● EXERCISE INSTRUCTIONS
Lines with "paris" in the records below: say how many there are, and add nothing.

[Change listing data]
•••
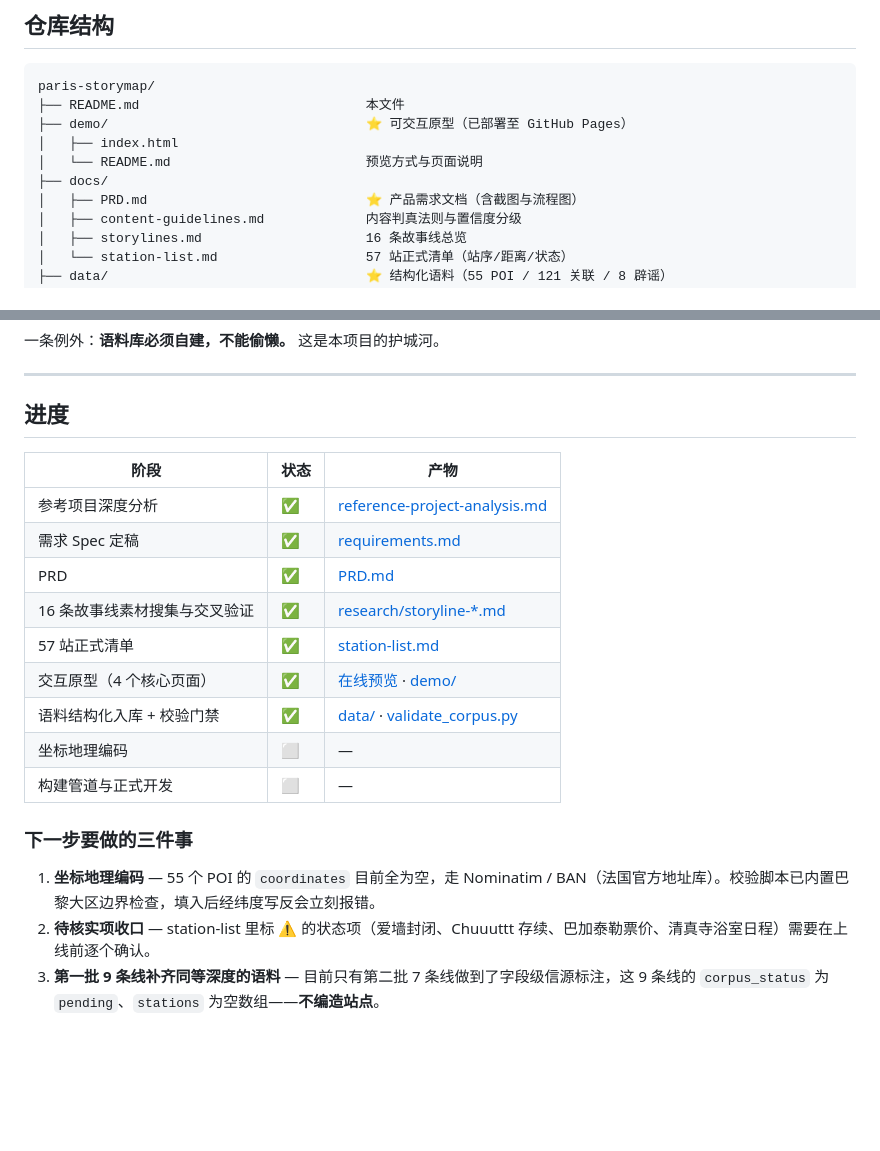
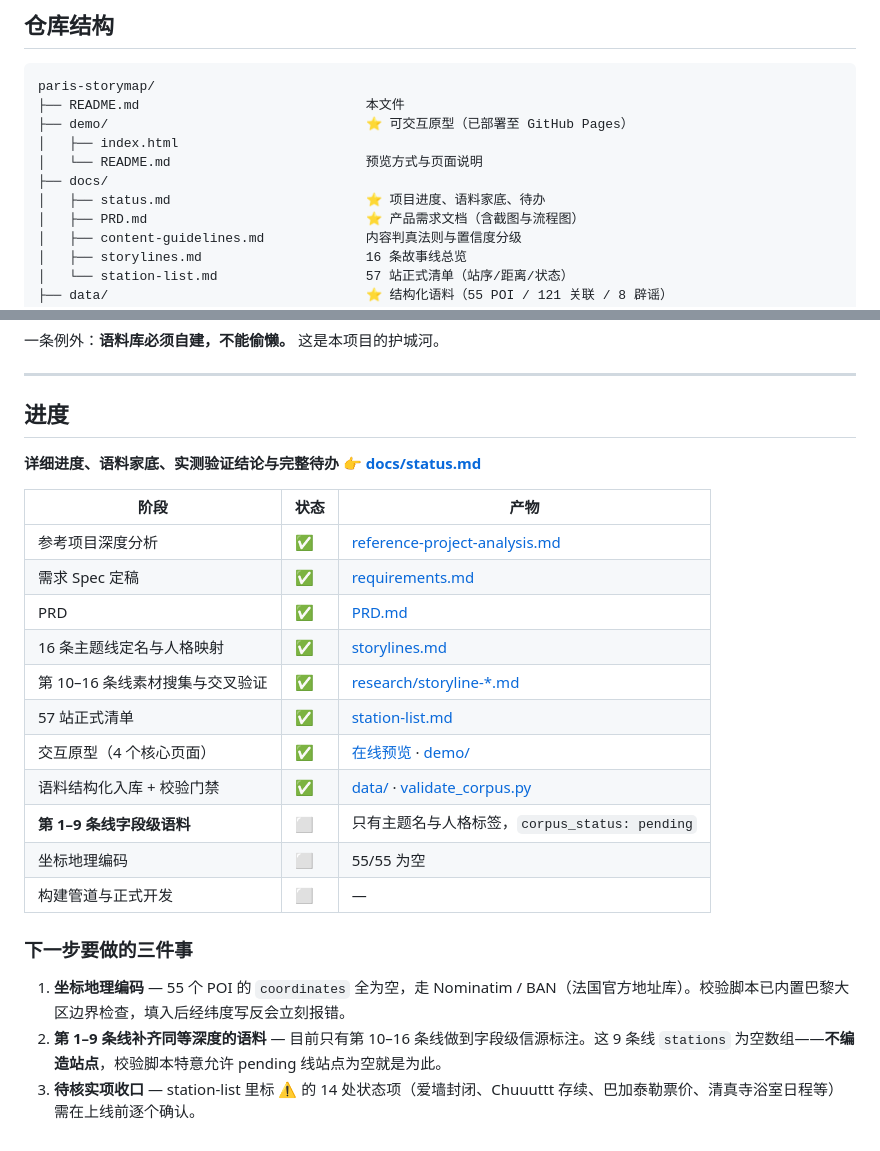
Before and after one commit to zhengxinyu31-byte/paris-storymap, a Markdown page: README.md, 2 parts joined by grey strips. GitHub-like rendering; blank space fills up the shorter version.

Commit message:
docs: 新增项目进度文档，修正 README 中故事线完成度的不实表述
- docs/status.md：进度、语料家底、实测验证结论、分级待办、踩坑记录
- 修正「16 条故事线素材搜集 ✅」——实际只有第 10-16 条线有字段级信源
- 进度表补第 1-9 条线语料与坐标地理编码两项待办

```diff
--- a/README.md
+++ b/README.md
@@ -162,6 +162,7 @@ paris-storymap/
 │   ├── index.html
 │   └── README.md                         预览方式与页面说明
 ├── docs/
+│   ├── status.md                         ⭐ 项目进度、语料家底、待办
 │   ├── PRD.md                            ⭐ 产品需求文档（含截图与流程图）
 │   ├── content-guidelines.md             内容判真法则与置信度分级
 │   ├── storylines.md                     16 条故事线总览
@@ -196,20 +197,24 @@ paris-storymap/
 
 ## 进度
 
+**详细进度、语料家底、实测验证结论与完整待办 👉 [docs/status.md](./docs/status.md)**
+
 | 阶段 | 状态 | 产物 |
 |---|---|---|
 | 参考项目深度分析 | ✅ | [reference-project-analysis.md](./research/reference-project-analysis.md) |
 | 需求 Spec 定稿 | ✅ | [requirements.md](./specs/requirements.md) |
 | PRD | ✅ | [PRD.md](./docs/PRD.md) |
-| 16 条故事线素材搜集与交叉验证 | ✅ | [research/storyline-*.md](./research/) |
+| 16 条主题线定名与人格映射 | ✅ | [storylines.md](./docs/storylines.md) |
+| 第 10–16 条线素材搜集与交叉验证 | ✅ | [research/storyline-*.md](./research/) |
 | 57 站正式清单 | ✅ | [station-list.md](./docs/station-list.md) |
 | 交互原型（4 个核心页面） | ✅ | [在线预览](https://zhengxinyu31-byte.github.io/paris-storymap/demo/) · [demo/](./demo/) |
 | 语料结构化入库 + 校验门禁 | ✅ | [data/](./data/) · [validate_corpus.py](./scripts/validate_corpus.py) |
-| 坐标地理编码 | ⬜ | — |
+| **第 1–9 条线字段级语料** | ⬜ | 只有主题名与人格标签，`corpus_status: pending` |
+| 坐标地理编码 | ⬜ | 55/55 为空 |
 | 构建管道与正式开发 | ⬜ | — |
 
 ### 下一步要做的三件事
 
-1. **坐标地理编码** — 55 个 POI 的 `coordinates` 目前全为空，走 Nominatim / BAN（法国官方地址库）。校验脚本已内置巴黎大区边界检查，填入后经纬度写反会立刻报错。
-2. **待核实项收口** — station-list 里标 ⚠️ 的状态项（爱墙封闭、Chuuuttt 存续、巴加泰勒票价、清真寺浴室日程）需要在上线前逐个确认。
-3. **第一批 9 条线补齐同等深度的语料** — 目前只有第二批 7 条线做到了字段级信源标注，这 9 条线的 `corpus_status` 为 `pending`、`stations` 为空数组——**不编造站点**。
+1. **坐标地理编码** — 55 个 POI 的 `coordinates` 全为空，走 Nominatim / BAN（法国官方地址库）。校验脚本已内置巴黎大区边界检查，填入后经纬度写反会立刻报错。
+2. **第 1–9 条线补齐同等深度的语料** — 目前只有第 10–16 条线做到字段级信源标注。这 9 条线 `stations` 为空数组——**不编造站点**，校验脚本特意允许 pending 线站点为空就是为此。
+3. **待核实项收口** — station-list 里标 ⚠️ 的 14 处状态项（爱墙封闭、Chuuuttt 存续、巴加泰勒票价、清真寺浴室日程等）需在上线前逐个确认。
```
Also changed, not shown: docs/status.md (added, +139 -0 lines).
•••
● SOLUTION TO THIS EXERCISE
4